BoJ Governor Kuroda has surprised markets in Asia today with the announcement of the expansion of the bank’s quantitative easing program to include exchange traded funds.
The bank said it will continue to expand the money base by 80 trillion Yen per annum but in a 6-3 vote the bank said that it will increase the average maturity of the Japanese bonds (JGB’s) it buys from 7-10 years to 7-12 years from the beginning of 2016.
The bank also said it will “purchase exchange-traded funds (ETF’s) and Japan real estate investment trusts (J-Reits) so that their amounts outstanding will increase at annual paces of about 3 trillion yen and about 3.2 trillion yen respectively.”
After consistently telling the market that no further stimulus was needed to get inflation in Japan back to 2% this has come as a shock to traders.
That initially drove the USDJPY rate as high as 123.48 before it pulled back more than 100 points to sit at 122.09 currently. Likewise, the Nikkei was up more than 2% immediately after the announcement but it too has pulled back hard and it is now trading in the red for the day.
It’s hard to know exactly why traders have reversed this initial stock euphoria. Part of it could be that this is in some respects a technical move. That’s because the BoJ is holding the expansion of the money base firm at an 80 trillion yen annual rate.
But, unlike the Fed yesterday, this move looks like a failure in central bank communications policy. That’s the source of the volatility today as traders grapple with what the expanded policy and other measures mean. Traders loathe uncertainty.

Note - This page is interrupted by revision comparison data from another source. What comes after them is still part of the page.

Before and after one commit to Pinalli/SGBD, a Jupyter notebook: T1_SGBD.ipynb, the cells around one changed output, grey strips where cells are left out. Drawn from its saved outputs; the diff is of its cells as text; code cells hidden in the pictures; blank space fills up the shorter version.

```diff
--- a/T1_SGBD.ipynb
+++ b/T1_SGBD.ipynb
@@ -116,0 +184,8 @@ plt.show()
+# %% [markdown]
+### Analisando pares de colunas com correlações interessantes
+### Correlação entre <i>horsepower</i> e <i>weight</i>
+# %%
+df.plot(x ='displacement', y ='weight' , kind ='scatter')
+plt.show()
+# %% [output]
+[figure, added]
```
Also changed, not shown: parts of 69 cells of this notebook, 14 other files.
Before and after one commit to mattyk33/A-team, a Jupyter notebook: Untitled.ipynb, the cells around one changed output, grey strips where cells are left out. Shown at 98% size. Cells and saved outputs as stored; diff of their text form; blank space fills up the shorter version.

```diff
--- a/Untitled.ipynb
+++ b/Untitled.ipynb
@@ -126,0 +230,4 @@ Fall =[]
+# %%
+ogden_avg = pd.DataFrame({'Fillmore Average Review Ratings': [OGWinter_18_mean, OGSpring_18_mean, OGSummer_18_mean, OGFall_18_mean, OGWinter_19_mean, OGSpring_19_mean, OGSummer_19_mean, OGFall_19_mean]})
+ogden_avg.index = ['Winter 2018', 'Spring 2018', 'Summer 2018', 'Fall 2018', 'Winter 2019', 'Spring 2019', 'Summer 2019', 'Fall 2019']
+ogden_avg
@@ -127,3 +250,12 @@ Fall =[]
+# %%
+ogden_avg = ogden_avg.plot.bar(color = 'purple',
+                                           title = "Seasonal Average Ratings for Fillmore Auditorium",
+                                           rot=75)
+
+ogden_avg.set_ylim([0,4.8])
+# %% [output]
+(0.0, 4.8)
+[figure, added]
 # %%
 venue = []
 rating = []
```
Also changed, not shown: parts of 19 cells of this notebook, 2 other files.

Governor Kuroda looks like he has startled markets and reminded stock traders of the Japanese economy’s problems.
Yuichi Kodama, Meiji Life’s chief economist told Reuters that the BoJ has “not changed the base money target, so this is a very incremental easing.”
But Kodama added, “this is the type of incremental move that BoJ Governor Haruhiko Kuroda previously said he opposes. It suggests that the BoJ has reached the limit of its current quantitative easing and that it cannot expand easing by a large amount.”
Which also suggests the BoJ is getting to the end of the line.
As stocks have fallen so has USDJPY which is now sitting at 122.09 0.4% stronger against the US dollar on the day. Market sources Business Insider spoke to said that while Nikkei weakness is pushing the US dollar down ultimately the weakness in stocks which reflects economic weakness should also be bad for the Yen. So the current bout of Yen strength is likely to reverse and USDJPY head higher again.